A Medical Device Daily

The U.S. Supreme Court is set to take up the case of Wyeth v. Levine next Monday, another case that will test the notion of FDA's pre-emption of state liability law in cases that involved a drug or device that was not used according to labeled indications.

This hearing follows a Supreme Court decision earlier this year that state law could not overrule FDA's purview of PMA medical devices in the case of Riegel v. Medtronic, in which the court voted 8-1 to overturn a lower court decision to hold Medtronic (Minneapolis) responsible for the use of its Evergreen catheter by a physician who inflated the catheter beyond the indicated range in heavily calcified arteries, which were contraindicated on the product's label (Medical Device Daily, Feb. 21, 2008).

That decision has sparked congressional opposition, with Rep. Frank Pallone (D-New Jersey), the chair of the health subcommittee for the House Energy and Commerce Committee, authoring a bill that would overturn pre-emption for PMA devices (Medical Device Daily, April 3, 2008).

The particulars of the case against Wyeth (Madison, New Jersey) run somewhat parallel to those of the Medtronic case to the extent that the product in question was used outside labeled indications.

In 2000, Diane Levine received the antihistamine Phenergan (promethazine) as a treatment for nausea associated with migraine headaches in an emergency room in Vermont. Phenergan had been on the market for longer than four decades at that time, and the drug's label indicated that it could damage arteries, possibly causing gangrene.

The medical staff member who treated Levine upon her first visit that day administered the first dose via an intramuscular injection. When Levine returned later in the day, the clinic's personnel delivered a second dose via an IV push – rather than via an IV drip – for a total of twice the recommended dosage. The drug is said to have "leaked" into an adjacent artery, setting off the damage to the arteries in her right arm that led to the amputation.
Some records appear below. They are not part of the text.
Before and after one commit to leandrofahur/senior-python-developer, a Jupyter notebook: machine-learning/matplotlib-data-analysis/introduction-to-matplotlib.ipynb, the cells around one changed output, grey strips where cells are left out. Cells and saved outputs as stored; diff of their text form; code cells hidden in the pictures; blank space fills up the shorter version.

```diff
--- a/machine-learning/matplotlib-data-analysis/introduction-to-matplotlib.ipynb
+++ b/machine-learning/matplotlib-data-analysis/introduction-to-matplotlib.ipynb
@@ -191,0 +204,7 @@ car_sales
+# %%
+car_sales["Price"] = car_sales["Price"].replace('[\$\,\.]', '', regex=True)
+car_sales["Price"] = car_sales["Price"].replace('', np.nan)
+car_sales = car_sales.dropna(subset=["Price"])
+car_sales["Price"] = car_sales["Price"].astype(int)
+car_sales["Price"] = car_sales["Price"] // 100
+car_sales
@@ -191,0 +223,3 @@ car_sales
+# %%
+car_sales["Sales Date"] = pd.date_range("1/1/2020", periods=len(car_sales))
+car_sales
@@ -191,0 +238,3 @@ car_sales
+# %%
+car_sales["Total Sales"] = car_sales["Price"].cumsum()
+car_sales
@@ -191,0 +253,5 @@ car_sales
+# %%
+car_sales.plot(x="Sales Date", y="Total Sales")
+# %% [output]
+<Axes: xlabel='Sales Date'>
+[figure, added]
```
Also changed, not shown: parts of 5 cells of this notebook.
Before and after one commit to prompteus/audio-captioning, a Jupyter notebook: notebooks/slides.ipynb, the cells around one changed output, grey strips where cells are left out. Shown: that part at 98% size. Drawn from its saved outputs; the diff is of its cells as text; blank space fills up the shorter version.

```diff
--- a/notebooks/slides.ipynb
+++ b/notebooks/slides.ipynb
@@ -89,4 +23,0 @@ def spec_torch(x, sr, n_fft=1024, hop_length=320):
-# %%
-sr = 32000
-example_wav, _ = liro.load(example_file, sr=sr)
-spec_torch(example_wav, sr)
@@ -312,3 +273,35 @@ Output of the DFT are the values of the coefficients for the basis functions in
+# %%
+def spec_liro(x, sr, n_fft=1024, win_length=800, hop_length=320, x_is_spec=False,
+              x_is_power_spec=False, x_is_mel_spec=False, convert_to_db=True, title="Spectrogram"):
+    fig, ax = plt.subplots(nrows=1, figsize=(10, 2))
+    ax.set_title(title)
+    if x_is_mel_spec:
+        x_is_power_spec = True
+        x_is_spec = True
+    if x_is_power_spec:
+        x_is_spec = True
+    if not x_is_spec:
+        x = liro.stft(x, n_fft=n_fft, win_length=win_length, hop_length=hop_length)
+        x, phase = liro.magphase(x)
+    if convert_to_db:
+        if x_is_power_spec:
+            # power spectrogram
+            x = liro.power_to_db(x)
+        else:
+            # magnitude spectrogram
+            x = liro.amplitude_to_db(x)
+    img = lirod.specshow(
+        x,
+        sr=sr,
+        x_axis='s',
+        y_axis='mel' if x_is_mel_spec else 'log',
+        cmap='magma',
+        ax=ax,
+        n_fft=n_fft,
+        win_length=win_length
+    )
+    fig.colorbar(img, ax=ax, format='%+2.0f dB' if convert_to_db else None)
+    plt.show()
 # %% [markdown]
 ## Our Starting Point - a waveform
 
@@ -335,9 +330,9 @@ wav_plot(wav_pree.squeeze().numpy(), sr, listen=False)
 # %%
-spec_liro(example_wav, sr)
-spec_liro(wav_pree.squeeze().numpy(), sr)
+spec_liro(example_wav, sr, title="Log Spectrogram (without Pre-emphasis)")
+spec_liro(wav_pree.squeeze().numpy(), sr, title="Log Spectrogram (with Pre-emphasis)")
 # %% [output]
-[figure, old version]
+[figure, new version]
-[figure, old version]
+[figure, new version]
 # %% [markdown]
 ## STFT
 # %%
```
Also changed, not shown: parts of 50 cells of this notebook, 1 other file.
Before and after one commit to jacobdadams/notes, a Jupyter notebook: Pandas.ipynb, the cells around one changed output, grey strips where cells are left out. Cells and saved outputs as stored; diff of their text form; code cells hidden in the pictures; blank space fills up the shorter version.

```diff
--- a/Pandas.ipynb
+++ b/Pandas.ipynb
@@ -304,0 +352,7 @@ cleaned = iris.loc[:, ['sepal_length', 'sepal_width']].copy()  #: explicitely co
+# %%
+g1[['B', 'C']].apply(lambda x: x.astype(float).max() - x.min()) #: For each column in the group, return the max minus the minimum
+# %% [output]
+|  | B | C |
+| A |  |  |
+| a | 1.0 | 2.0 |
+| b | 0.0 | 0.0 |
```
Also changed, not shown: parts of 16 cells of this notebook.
Levine is said to have settled with the clinic that treated her for $700,000, but the fact that federal law does not explicitly give FDA's regulation of drugs priority over state liability law left open the possibility of suing the company. Despite Wyeth's offer of a settlement of almost $2 million, Levine sued and won damages of almost $7 million.

The suit contends that Wyeth should have unilaterally amended the label to contraindicate the use of IV push to deliver the drug, but FDA has indicated that it does not look favorably upon unapproved changes to drug labels for fear of suppressing appropriate drug and device use.

The case is seen as offering less support for the defendant than the Medtronic case because the label for Phenergan does not explicitly contraindicate an IV push of the drug (although the label does explain the risks), but states that physicians should use "extreme care" when introducing in this fashion. Medtronic had an expressed pre-emption law on the books to bolster its case, an advantage Wyeth does not enjoy.

Regardless of the outcome, it seems almost certain that a Democratic majority in Congress will continue to push in 2009 for more leeway for lawsuits against drug and device makers, with the Medical Device Safety Act of 2008 serving as a template for future congressional activity in this area.

Docs get until May for ID theft rules

The Federal Trade Commission has announced that it will suspend until May 1 rules it had written dealing with identity theft, the so-called "red flag" rules, which were originally scheduled to take effect Nov. 1.

The rules, which were mandated by the Fair and Accurate Credit Transactions Act of 2003, were initially seen as applicable to banks and other financial services entities until recently, when doctors and healthcare facilities began to get wind of an interpretation that the rules would apply to them as well.

The red flag rules, which first saw the light of day in November 2007, essentially require any entities that extend credit or defer payment for services to develop procedures to prevent identity theft and to detect and to respond to attempts to steal such information.

The Oct. 22 FTC statement listed a range of entities that are responsible for compliance with the red flag rules, including "non-profit and government entities that defer payment for goods or services." However, in a Sept. 30 letter signed by a number of medical societies, including the American Medical Association (AMA; Chicago), FTC heard from doctors and hospitals that they became aware that "some staff attorneys in the privacy and identity theft protection section of FTC have taken the position that physicians are creditors and therefore subject to the red flag rules," assuming the physician practice bills for services.

The letter states that the interpretation of a doctor's office as a creditor does not square with the rule's description of a creditor as "any person who regularly arranges for the extension, renewal or continuation of credit," or "any assignee of an original creditor" who engages in the same business behavior. The letter also cites legal precedent, including the case of Shaumyan v. Sidetex, which involved home improvement work and which a court deemed not subject to such laws because "countless transactions in which compensation for services is not simultaneous" to the provision of that service would become, in effect, credit services.

FTC's Oct. 22 statement indicates that a number of entities informed the agency that "because they generally are not required to comply with FTC rules in other contexts, they had not followed or even been aware of the rulemaking, and therefore learned of the Rule's requirements too late to be able to come into compliance by November 1, 2008." The statement notes that the delay "will enable these entities sufficient time to establish and implement appropriate identity theft prevention programs, in compliance with the rule."